“Do you know what evil that we inherit from œdipus, aye and what evil we do not inherit, Zeus will fulfil in the lifetime of us twain; for there is nothing, neither what is painful, nor—to say naught of the curse that rests upon us—is there aught of private disgrace or public infamy, that I have not seen in the number of thy woes and mine?”

The word Όὐχι is thus taken to negative τῶν ἀπ' ∮ἰδὰπΌυ κακῶν; and the sense is, “Do you know what misery Zeus is going to spare us, for I know of none—whether inherited from œdipus as a curse, or not—that we have not suffered?” I may remark that ὀυχι in the “Iliad” (Όὐκί) is, I think, invariably used as above—i.e., as the last word in the negative clause of an alternative; e.g., ὅ03C2 τ' ἄιτιΌ03C2, ὅ03C2 τε καὶ Όὐκί, and still oftener ἠὲ καὶ Όυκί, at the end of a line. It is also used in the same way in two out of three places where I have noted it in æschylus. I have not been able to compare other passages in Sophocles or Euripides.

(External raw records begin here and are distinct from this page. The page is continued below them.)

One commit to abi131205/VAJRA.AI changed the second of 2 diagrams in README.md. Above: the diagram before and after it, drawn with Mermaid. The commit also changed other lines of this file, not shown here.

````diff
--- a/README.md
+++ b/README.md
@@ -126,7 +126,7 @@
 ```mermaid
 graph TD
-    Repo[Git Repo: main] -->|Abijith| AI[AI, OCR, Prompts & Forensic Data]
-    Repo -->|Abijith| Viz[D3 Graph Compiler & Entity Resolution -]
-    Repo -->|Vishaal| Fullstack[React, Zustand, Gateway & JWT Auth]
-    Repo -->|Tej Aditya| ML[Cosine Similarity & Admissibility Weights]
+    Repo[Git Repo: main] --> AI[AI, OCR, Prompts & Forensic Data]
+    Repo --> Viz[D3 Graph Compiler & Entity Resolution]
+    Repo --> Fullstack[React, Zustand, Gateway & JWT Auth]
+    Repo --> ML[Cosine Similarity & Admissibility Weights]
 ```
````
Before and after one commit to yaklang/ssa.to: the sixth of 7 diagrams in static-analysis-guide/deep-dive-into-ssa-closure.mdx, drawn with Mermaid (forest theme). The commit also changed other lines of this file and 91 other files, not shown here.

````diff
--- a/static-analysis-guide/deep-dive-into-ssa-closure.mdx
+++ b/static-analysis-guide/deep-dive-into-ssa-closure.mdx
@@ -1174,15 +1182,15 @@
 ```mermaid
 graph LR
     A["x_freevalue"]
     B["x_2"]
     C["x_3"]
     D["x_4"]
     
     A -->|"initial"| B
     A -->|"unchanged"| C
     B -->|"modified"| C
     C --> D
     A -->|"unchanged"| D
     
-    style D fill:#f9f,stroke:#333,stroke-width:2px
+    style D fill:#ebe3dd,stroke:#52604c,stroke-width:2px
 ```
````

I have not been able to find a similar use of ἄτερ, but there is a similar use of the word χῶρι03C2 in Hdt., i., 93, also “Medea,” 297, and æsch., Sep. c. Th., 25, πυρὸ03C2 δίχα, where δόχα seems to bear the same meaning, according to Hermann himself.